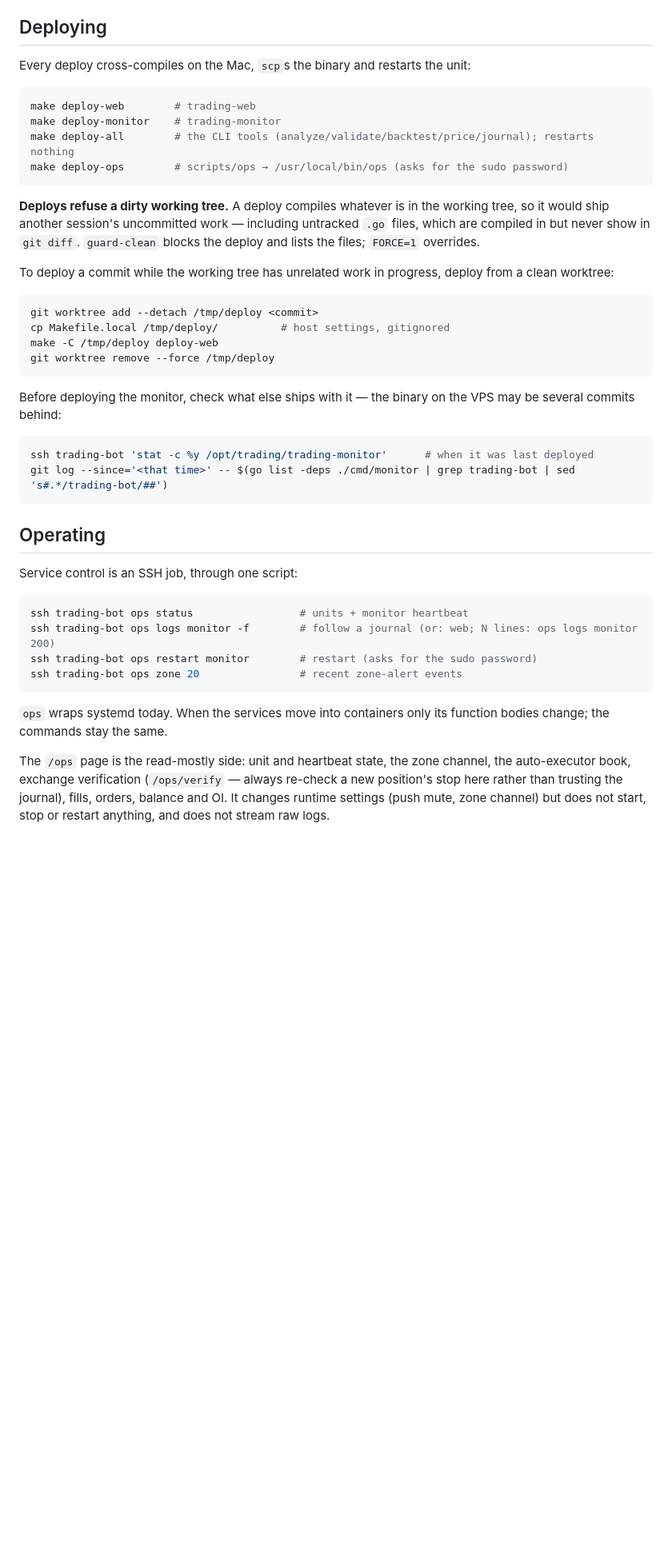
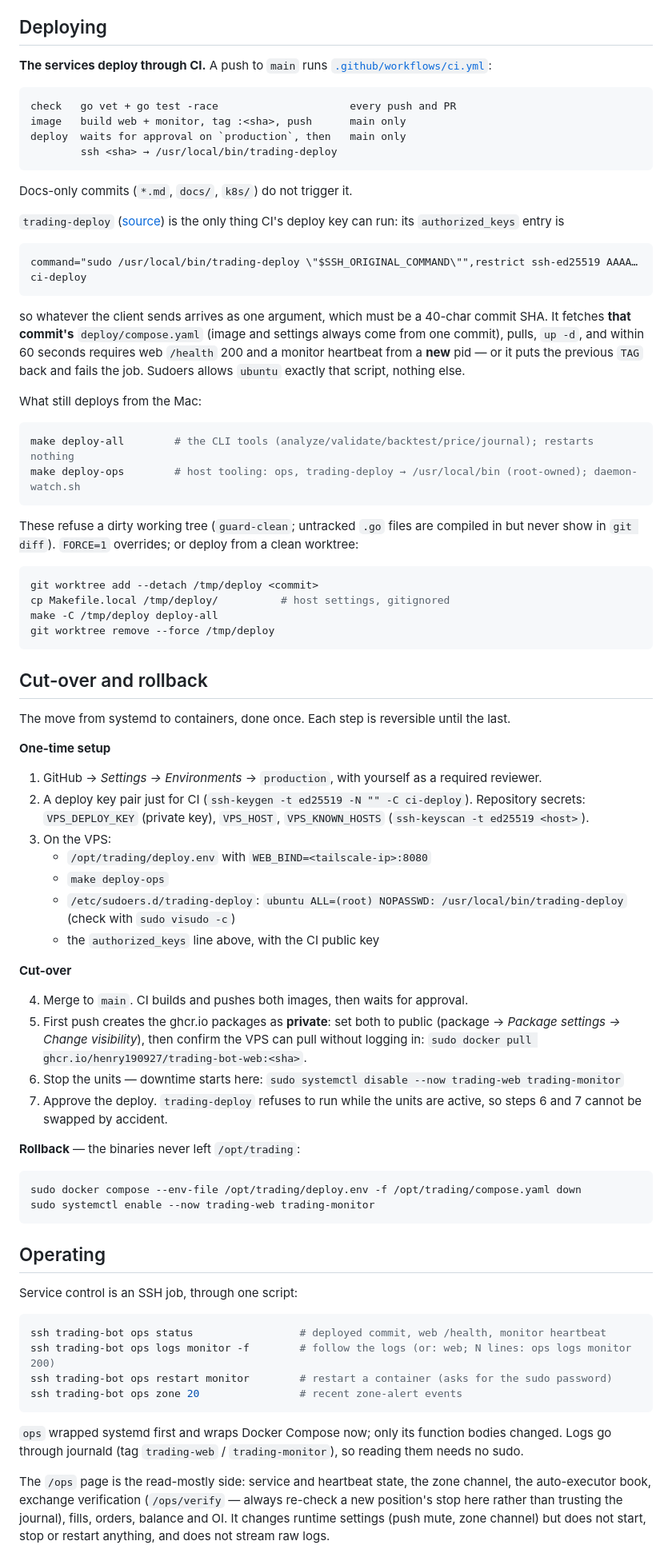
Before and after one commit to henry190927/trading-bot, a Markdown page: docs/operations.md, the part around one of its changes. Shown at 80% size. Rendered like a GitHub page; blank space fills up the shorter version.

````diff
--- a/docs/operations.md
+++ b/docs/operations.md
@@ -81,37 +86,85 @@ a corrupt file must not be able to silence it.
 
 ## Deploying
 
-Every deploy cross-compiles on the Mac, `scp`s the binary and restarts the
-unit:
+**The services deploy through CI.** A push to `main` runs
+[`.github/workflows/ci.yml`](../.github/workflows/ci.yml):
+
+```
+check   go vet + go test -race                     every push and PR
+image   build web + monitor, tag :<sha>, push      main only
+deploy  waits for approval on `production`, then   main only
+        ssh <sha> → /usr/local/bin/trading-deploy
+```
+
+Docs-only commits (`*.md`, `docs/`, `k8s/`) do not trigger it.
+
+`trading-deploy` ([source](../deploy/trading-deploy)) is the only thing CI's
+deploy key can run: its `authorized_keys` entry is
+
+```
+command="sudo /usr/local/bin/trading-deploy \"$SSH_ORIGINAL_COMMAND\"",restrict ssh-ed25519 AAAA… ci-deploy
+```
+
+so whatever the client sends arrives as one argument, which must be a 40-char
+commit SHA. It fetches **that commit's** `deploy/compose.yaml` (image and
+settings always come from one commit), pulls, `up -d`, and within 60 seconds
+requires web `/health` 200 and a monitor heartbeat from a **new** pid — or it
+puts the previous `TAG` back and fails the job. Sudoers allows `ubuntu`
+exactly that script, nothing else.
+
+What still deploys from the Mac:
 
 ```bash
-make deploy-web        # trading-web
-make deploy-monitor    # trading-monitor
 make deploy-all        # the CLI tools (analyze/validate/backtest/price/journal); restarts nothing
-make deploy-ops        # scripts/ops → /usr/local/bin/ops (asks for the sudo password)
+make deploy-ops        # host tooling: ops, trading-deploy → /usr/local/bin (root-owned); daemon-watch.sh
 ```
 
-**Deploys refuse a dirty working tree.** A deploy compiles whatever is in the
-working tree, so it would ship another session's uncommitted work — including
-untracked `.go` files, which are compiled in but never show in `git diff`.
-`guard-clean` blocks the deploy and lists the files; `FORCE=1` overrides.
-
-To deploy a commit while the working tree has unrelated work in progress,
-deploy from a clean worktree:
+These refuse a dirty working tree (`guard-clean`; untracked `.go` files are
+compiled in but never show in `git diff`). `FORCE=1` overrides; or deploy
+from a clean worktree:
 
 ```bash
 git worktree add --detach /tmp/deploy <commit>
 cp Makefile.local /tmp/deploy/          # host settings, gitignored
-make -C /tmp/deploy deploy-web
+make -C /tmp/deploy deploy-all
 git worktree remove --force /tmp/deploy
 ```
 
-Before deploying the monitor, check what else ships with it — the binary on
-the VPS may be several commits behind:
+## Cut-over and rollback
+
+The move from systemd to containers, done once. Each step is reversible until
+the last.
+
+**One-time setup**
+
+1. GitHub → *Settings → Environments* → `production`, with yourself as a
+   required reviewer.
+2. A deploy key pair just for CI (`ssh-keygen -t ed25519 -N "" -C ci-deploy`).
+   Repository secrets: `VPS_DEPLOY_KEY` (private key), `VPS_HOST`,
+   `VPS_KNOWN_HOSTS` (`ssh-keyscan -t ed25519 <host>`).
+3. On the VPS:
+   - `/opt/trading/deploy.env` with `WEB_BIND=<tailscale-ip>:8080`
+   - `make deploy-ops`
+   - `/etc/sudoers.d/trading-deploy`: `ubuntu ALL=(root) NOPASSWD: /usr/local/bin/trading-deploy`
+     (check with `sudo visudo -c`)
+   - the `authorized_keys` line above, with the CI public key
+
+**Cut-over**
+
+4. Merge to `main`. CI builds and pushes both images, then waits for approval.
+5. First push creates the ghcr.io packages as **private**: set both to public
+   (package → *Package settings → Change visibility*), then confirm the VPS
+   can pull without logging in: `sudo docker pull ghcr.io/henry190927/trading-bot-web:<sha>`.
+6. Stop the units — downtime starts here:
+   `sudo systemctl disable --now trading-web trading-monitor`
+7. Approve the deploy. `trading-deploy` refuses to run while the units are
+   active, so steps 6 and 7 cannot be swapped by accident.
+
+**Rollback** — the binaries never left `/opt/trading`:
 
 ```bash
-ssh trading-bot 'stat -c %y /opt/trading/trading-monitor'      # when it was last deployed
-git log --since='<that time>' -- $(go list -deps ./cmd/monitor | grep trading-bot | sed 's#.*/trading-bot/##')
+sudo docker compose --env-file /opt/trading/deploy.env -f /opt/trading/compose.yaml down
+sudo systemctl enable --now trading-web trading-monitor
 ```
 
 ## Operating
@@ -119,16 +172,17 @@ git log --since='<that time>' -- $(go list -deps ./cmd/monitor | grep trading-bo
 Service control is an SSH job, through one script:
 
 ```bash
-ssh trading-bot ops status                 # units + monitor heartbeat
-ssh trading-bot ops logs monitor -f        # follow a journal (or: web; N lines: ops logs monitor 200)
-ssh trading-bot ops restart monitor        # restart (asks for the sudo password)
+ssh trading-bot ops status                 # deployed commit, web /health, monitor heartbeat
+ssh trading-bot ops logs monitor -f        # follow the logs (or: web; N lines: ops logs monitor 200)
+ssh trading-bot ops restart monitor        # restart a container (asks for the sudo password)
 ssh trading-bot ops zone 20                # recent zone-alert events
 ```
 
-`ops` wraps systemd today. When the services move into containers only its
-function bodies change; the commands stay the same.
+`ops` wrapped systemd first and wraps Docker Compose now; only its function
+bodies changed. Logs go through journald (tag `trading-web` /
+`trading-monitor`), so reading them needs no sudo.
 
-The `/ops` page is the read-mostly side: unit and heartbeat state, the zone
+The `/ops` page is the read-mostly side: service and heartbeat state, the zone
 channel, the auto-executor book, exchange verification (`/ops/verify` — always
 re-check a new position's stop here rather than trusting the journal), fills,
 orders, balance and OI. It changes runtime settings (push mute, zone channel)
````
Also changed, not shown: other parts of docs/operations.md (+35 -23 lines), README.md (+3 -3 lines), README.zh-TW.md (+3 -3 lines).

=======

- _What the exercise asks_: Filter this listing and copy only the lines holding the word "worktree".

- _Written reply_:
-deploy from a clean worktree:
+from a clean worktree:
 git worktree add --detach /tmp/deploy <commit>
 git worktree remove --force /tmp/deploy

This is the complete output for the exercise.